> About this task
Every record must be given again word for word; no picture belongs in the copy.

[Start of Attachment]

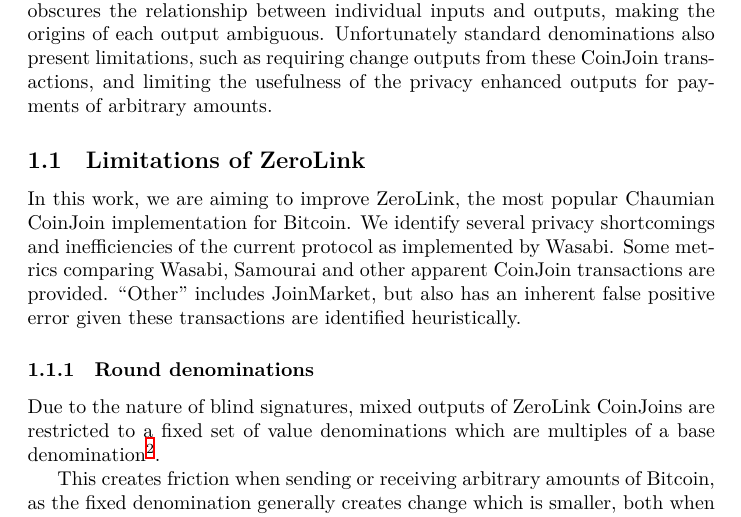
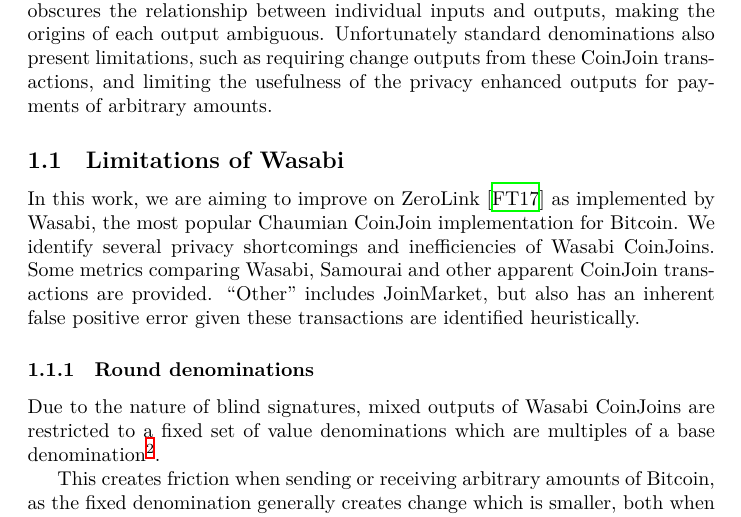
Before and after one commit to WalletWasabi/WabiSabi, a LaTeX paper (main.tex): part of page 2 of 14, cut so that both start at the same text. Compiled offline with XeLaTeX.

Commit message:
Refer to Wasabi coinjoins specifically
Using ZeroLink in reference to Wasabi's implementation is not very clear

```diff
--- a/main.tex
+++ b/main.tex
@@ -54,12 +54,12 @@
 
 The use of standard denominations in the resulting CoinJoin transaction obscures the relationship between individual inputs and outputs, making the origins of each output ambiguous. Unfortunately standard denominations also present limitations, such as requiring change outputs from these CoinJoin transactions, and limiting the usefulness of the privacy enhanced outputs for payments of arbitrary amounts.
 
-\subsection{Limitations of ZeroLink}
-In this work, we are aiming to improve ZeroLink, the most popular Chaumian CoinJoin implementation for Bitcoin. We identify several privacy shortcomings and inefficiencies of the current protocol as implemented by Wasabi. Some metrics comparing Wasabi, Samourai and other apparent CoinJoin transactions are provided. ``Other'' includes JoinMarket, but also has an inherent false positive error given these transactions are identified heuristically.
+\subsection{Limitations of Wasabi}
+In this work, we are aiming to improve on ZeroLink~\cite{zerolink} as implemented by Wasabi, the most popular Chaumian CoinJoin implementation for Bitcoin. We identify several privacy shortcomings and inefficiencies of Wasabi CoinJoins. Some metrics comparing Wasabi, Samourai and other apparent CoinJoin transactions are provided. ``Other'' includes JoinMarket, but also has an inherent false positive error given these transactions are identified heuristically.
 
 \subsubsection{Round denominations}
 
-Due to the nature of blind signatures, mixed outputs of ZeroLink CoinJoins are restricted to a fixed set of value denominations which are multiples of a base denomination\footnote{approximately $0.1$\bitcoinA{}}.
+Due to the nature of blind signatures, mixed outputs of Wasabi CoinJoins are restricted to a fixed set of value denominations which are multiples of a base denomination\footnote{approximately $0.1$\bitcoinA{}}.
 
 This creates friction when sending or receiving arbitrary amounts of Bitcoin, as the fixed denomination generally creates change which is smaller, both when mixing and when spending mixed outputs.
 
```
Also changed, not shown: main.tex (2 more changed lines).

[End of Attachment]

> Response to this task
Before and after one commit to WalletWasabi/WabiSabi, a LaTeX paper (main.tex): part of page 2 of 14, cut so that both start at the same text. Compiled offline with XeLaTeX.

Commit message:
Refer to Wasabi coinjoins specifically
Using ZeroLink in reference to Wasabi's implementation is not very clear

```diff
--- a/main.tex
+++ b/main.tex
@@ -54,12 +54,12 @@
 
 The use of standard denominations in the resulting CoinJoin transaction obscures the relationship between individual inputs and outputs, making the origins of each output ambiguous. Unfortunately standard denominations also present limitations, such as requiring change outputs from these CoinJoin transactions, and limiting the usefulness of the privacy enhanced outputs for payments of arbitrary amounts.
 
-\subsection{Limitations of ZeroLink}
-In this work, we are aiming to improve ZeroLink, the most popular Chaumian CoinJoin implementation for Bitcoin. We identify several privacy shortcomings and inefficiencies of the current protocol as implemented by Wasabi. Some metrics comparing Wasabi, Samourai and other apparent CoinJoin transactions are provided. ``Other'' includes JoinMarket, but also has an inherent false positive error given these transactions are identified heuristically.
+\subsection{Limitations of Wasabi}
+In this work, we are aiming to improve on ZeroLink~\cite{zerolink} as implemented by Wasabi, the most popular Chaumian CoinJoin implementation for Bitcoin. We identify several privacy shortcomings and inefficiencies of Wasabi CoinJoins. Some metrics comparing Wasabi, Samourai and other apparent CoinJoin transactions are provided. ``Other'' includes JoinMarket, but also has an inherent false positive error given these transactions are identified heuristically.
 
 \subsubsection{Round denominations}
 
-Due to the nature of blind signatures, mixed outputs of ZeroLink CoinJoins are restricted to a fixed set of value denominations which are multiples of a base denomination\footnote{approximately $0.1$\bitcoinA{}}.
+Due to the nature of blind signatures, mixed outputs of Wasabi CoinJoins are restricted to a fixed set of value denominations which are multiples of a base denomination\footnote{approximately $0.1$\bitcoinA{}}.
 
 This creates friction when sending or receiving arbitrary amounts of Bitcoin, as the fixed denomination generally creates change which is smaller, both when mixing and when spending mixed outputs.
 
```
Also changed, not shown: main.tex (2 more changed lines).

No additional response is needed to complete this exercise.